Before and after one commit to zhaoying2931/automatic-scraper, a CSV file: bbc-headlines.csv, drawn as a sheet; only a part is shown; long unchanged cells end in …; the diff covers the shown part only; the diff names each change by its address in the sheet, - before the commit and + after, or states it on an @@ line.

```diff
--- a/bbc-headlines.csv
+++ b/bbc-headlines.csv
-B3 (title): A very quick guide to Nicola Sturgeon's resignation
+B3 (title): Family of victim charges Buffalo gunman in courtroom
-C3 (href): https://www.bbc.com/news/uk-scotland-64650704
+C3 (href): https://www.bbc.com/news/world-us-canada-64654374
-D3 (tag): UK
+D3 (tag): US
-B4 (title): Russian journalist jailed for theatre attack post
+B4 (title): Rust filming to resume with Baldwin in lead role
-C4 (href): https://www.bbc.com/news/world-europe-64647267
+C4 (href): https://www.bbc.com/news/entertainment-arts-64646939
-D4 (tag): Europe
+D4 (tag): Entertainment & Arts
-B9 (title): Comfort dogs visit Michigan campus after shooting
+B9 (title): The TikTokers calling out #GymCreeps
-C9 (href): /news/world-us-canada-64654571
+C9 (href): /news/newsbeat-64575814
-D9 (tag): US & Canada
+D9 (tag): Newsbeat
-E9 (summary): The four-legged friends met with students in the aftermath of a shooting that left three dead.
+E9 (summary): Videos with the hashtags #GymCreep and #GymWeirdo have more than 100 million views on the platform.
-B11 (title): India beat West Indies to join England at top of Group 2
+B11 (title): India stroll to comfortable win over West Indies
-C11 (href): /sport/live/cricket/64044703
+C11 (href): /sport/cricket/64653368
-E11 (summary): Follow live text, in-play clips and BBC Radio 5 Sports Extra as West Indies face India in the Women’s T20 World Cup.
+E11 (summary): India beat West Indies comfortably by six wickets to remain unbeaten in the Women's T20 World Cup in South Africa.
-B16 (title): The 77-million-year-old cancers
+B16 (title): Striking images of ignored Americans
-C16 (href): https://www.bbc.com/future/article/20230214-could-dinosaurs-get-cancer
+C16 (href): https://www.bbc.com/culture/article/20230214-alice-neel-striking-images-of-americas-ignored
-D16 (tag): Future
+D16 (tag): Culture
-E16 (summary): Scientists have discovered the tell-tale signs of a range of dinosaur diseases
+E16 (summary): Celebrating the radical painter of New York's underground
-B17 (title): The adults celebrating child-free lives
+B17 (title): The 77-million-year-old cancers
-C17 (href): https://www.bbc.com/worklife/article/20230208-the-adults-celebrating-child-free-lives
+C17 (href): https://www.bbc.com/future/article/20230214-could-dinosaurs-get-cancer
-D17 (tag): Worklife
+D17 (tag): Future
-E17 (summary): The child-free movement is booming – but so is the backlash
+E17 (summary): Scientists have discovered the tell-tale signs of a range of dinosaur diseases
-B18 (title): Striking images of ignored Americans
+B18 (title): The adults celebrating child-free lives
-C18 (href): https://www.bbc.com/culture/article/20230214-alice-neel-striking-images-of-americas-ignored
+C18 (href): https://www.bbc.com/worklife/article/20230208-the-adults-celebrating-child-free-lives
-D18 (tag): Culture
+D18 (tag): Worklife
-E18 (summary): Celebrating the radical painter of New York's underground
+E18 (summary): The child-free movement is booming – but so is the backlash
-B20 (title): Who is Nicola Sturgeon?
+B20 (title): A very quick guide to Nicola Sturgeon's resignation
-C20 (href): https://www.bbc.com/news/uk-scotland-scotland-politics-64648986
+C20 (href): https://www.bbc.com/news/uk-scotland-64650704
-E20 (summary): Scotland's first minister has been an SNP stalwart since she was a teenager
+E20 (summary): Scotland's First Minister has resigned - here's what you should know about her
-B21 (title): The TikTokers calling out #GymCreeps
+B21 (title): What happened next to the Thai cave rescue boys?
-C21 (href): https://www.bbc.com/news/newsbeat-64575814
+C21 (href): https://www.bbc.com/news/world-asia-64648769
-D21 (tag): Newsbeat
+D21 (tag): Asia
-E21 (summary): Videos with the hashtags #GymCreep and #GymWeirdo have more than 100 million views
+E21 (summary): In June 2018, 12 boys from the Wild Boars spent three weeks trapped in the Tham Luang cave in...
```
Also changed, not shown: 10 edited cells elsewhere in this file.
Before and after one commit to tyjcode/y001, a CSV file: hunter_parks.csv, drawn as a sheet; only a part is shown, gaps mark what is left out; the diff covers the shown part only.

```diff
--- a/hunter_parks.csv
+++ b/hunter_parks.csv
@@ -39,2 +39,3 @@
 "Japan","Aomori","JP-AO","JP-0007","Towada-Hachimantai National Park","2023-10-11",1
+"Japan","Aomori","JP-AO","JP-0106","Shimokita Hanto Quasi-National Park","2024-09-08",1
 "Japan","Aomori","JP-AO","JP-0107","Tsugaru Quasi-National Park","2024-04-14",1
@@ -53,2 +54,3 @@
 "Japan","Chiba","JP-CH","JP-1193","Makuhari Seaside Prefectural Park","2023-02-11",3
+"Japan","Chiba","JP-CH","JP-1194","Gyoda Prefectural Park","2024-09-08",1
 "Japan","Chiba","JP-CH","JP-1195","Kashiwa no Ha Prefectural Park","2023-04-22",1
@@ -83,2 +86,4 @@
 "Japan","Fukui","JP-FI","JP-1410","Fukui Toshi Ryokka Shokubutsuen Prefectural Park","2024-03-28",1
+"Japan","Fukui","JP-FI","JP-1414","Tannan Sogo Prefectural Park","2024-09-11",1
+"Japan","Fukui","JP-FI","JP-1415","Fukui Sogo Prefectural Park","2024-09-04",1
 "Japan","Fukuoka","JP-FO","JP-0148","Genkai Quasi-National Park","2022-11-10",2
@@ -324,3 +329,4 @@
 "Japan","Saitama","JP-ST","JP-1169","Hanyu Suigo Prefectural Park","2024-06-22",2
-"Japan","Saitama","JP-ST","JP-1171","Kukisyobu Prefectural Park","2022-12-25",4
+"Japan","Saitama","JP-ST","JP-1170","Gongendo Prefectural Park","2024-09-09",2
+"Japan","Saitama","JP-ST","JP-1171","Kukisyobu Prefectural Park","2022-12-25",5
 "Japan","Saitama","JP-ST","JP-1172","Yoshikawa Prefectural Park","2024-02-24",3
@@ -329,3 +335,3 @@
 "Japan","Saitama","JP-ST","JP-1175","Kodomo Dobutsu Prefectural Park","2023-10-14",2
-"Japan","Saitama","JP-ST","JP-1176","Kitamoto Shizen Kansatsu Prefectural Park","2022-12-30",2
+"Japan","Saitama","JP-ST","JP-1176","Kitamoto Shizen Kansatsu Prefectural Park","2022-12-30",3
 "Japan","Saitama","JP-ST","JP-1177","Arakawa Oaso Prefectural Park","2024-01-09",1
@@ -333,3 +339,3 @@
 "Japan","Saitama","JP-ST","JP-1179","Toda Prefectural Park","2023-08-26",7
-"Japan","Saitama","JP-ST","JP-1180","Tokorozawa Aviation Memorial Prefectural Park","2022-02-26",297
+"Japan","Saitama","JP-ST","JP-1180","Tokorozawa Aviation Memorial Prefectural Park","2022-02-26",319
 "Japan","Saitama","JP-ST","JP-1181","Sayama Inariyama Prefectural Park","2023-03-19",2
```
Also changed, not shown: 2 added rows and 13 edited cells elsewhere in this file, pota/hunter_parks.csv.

## Task brief
Scan the data above for the word "Nicola", then copy every line that holds it.

## Reply
-B3 (title): A very quick guide to Nicola Sturgeon's resignation
-B20 (title): Who is Nicola Sturgeon?
+B20 (title): A very quick guide to Nicola Sturgeon's resignation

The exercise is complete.